I spent two weeks diving with one of these two esteemed crusty gentlemen and
I assure you that prior to taking their photo he regularly moved subjects without a second thought .
There were also others on that trip that observed the subject relocation project.
I'll definitely back that up. They are photographing for books so being "correct" is the least of their priorities. They don't claim it's natural, they just want ID or show photos. Now would their book win an award if one of the photographs was deemed unnaturally manipulated?
I've observed that boxer crabs stay under cover in the day and move about at night but still seeking cover. You don't see them running out in the open for obvious reasons. Also anyone who's been diving in Indonesia would know that dive guides will move things for photogs. It's their livelihood. It is what those mental rods are for, not to fend off attacking mantis shrimps. EG tapping on holes to bring mimics or wunderpus up and dig them out or sticking their hands and prods through muricella to find pygmy seahorses are what they have been encouraged to do for many years.
I remember at BTS a few years back, there was this presentation by a photographer who was talking about how he manipulated a frogfish to get the shot he wanted. And they had the rules of non-manipulation in the show!
Despite the hypocrisy, I like the fact the BTS managed to act on discovery of an infringement of a rule. It builds credibility for the contest and a stern warning to those who try. Doesn't mean they'll catch everyone or that people will stop trying, but it sets a nice precedent.

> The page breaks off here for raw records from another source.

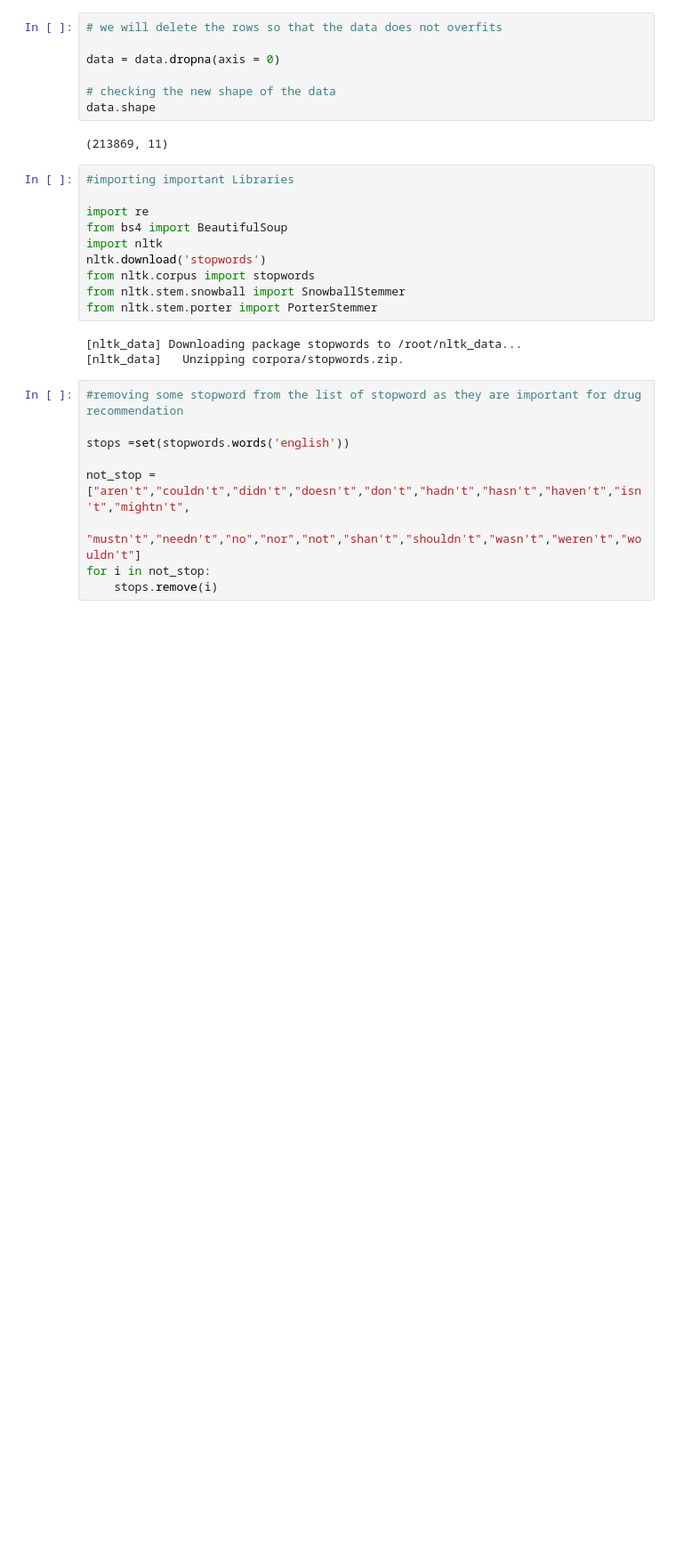
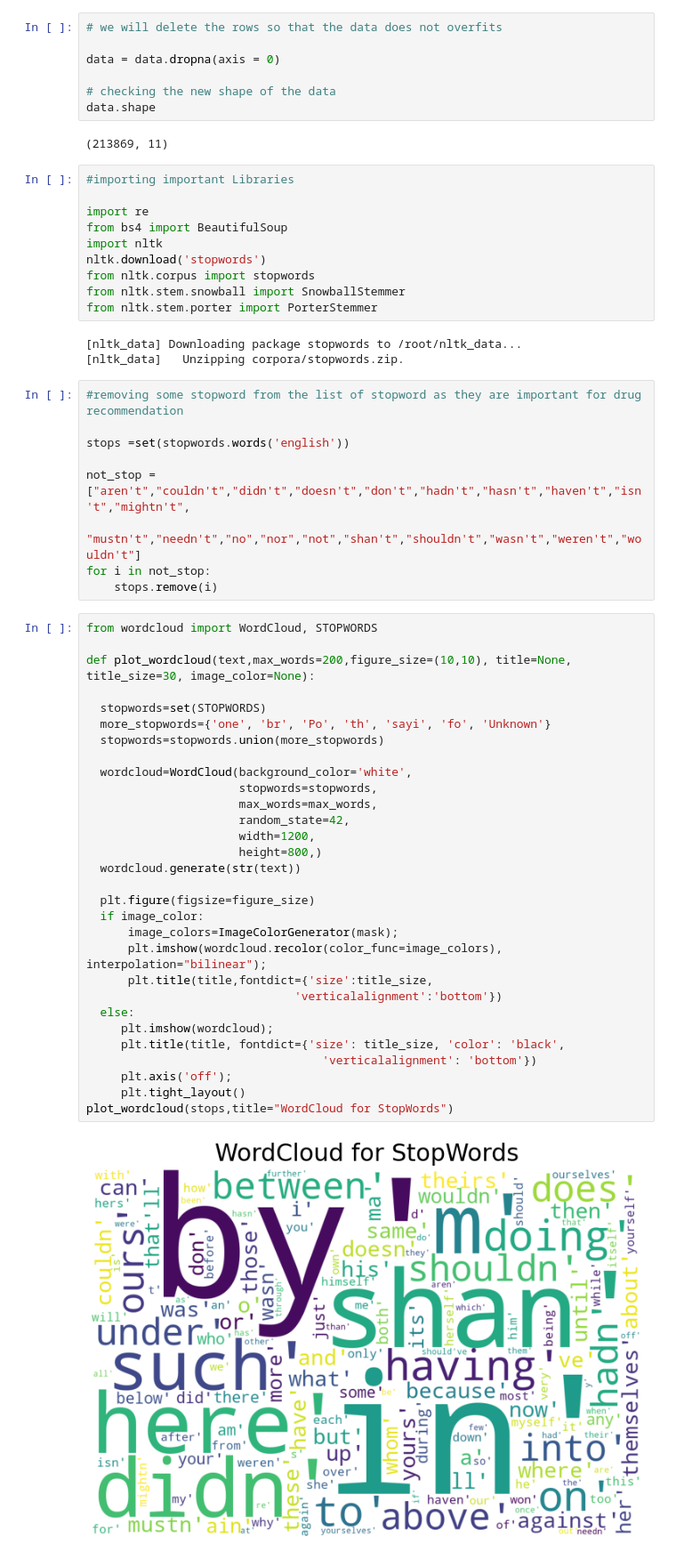
Before and after one commit to buriihenry/Drugs-Recommendation, a Jupyter notebook: Drugs_Recommendation.ipynb, the cells around one changed output. Shown at 89% size. Saved outputs shown, nothing was run; the diff lists cells and outputs as text; blank space fills up the shorter version.

```diff
--- a/Drugs_Recommendation.ipynb
+++ b/Drugs_Recommendation.ipynb
@@ -456,3 +456,35 @@ not_stop = ["aren't","couldn't","didn't","doesn't","don't","hadn't","hasn't","ha
             "mustn't","needn't","no","nor","not","shan't","shouldn't","wasn't","weren't","wouldn't"]
 for i in not_stop:
     stops.remove(i)
+# %%
+from wordcloud import WordCloud, STOPWORDS
+
+def plot_wordcloud(text,max_words=200,figure_size=(10,10), title=None, title_size=30, image_color=None):
+
+  stopwords=set(STOPWORDS)
+  more_stopwords={'one', 'br', 'Po', 'th', 'sayi', 'fo', 'Unknown'}
+  stopwords=stopwords.union(more_stopwords)
+
+  wordcloud=WordCloud(background_color='white',
+                      stopwords=stopwords,
+                      max_words=max_words,
+                      random_state=42,
+                      width=1200,
+                      height=800,)
+  wordcloud.generate(str(text))
+
+  plt.figure(figsize=figure_size)
+  if image_color:
+      image_colors=ImageColorGenerator(mask);
+      plt.imshow(wordcloud.recolor(color_func=image_colors), interpolation="bilinear");
+      plt.title(title,fontdict={'size':title_size,
+                              'verticalalignment':'bottom'})
+  else:
+     plt.imshow(wordcloud);
+     plt.title(title, fontdict={'size': title_size, 'color': 'black',
+                                  'verticalalignment': 'bottom'})
+     plt.axis('off');
+     plt.tight_layout()
+plot_wordcloud(stops,title="WordCloud for StopWords")
+# %% [output]
+[figure, added]
```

Joe,that's not exposing your behind, that's just called stirring!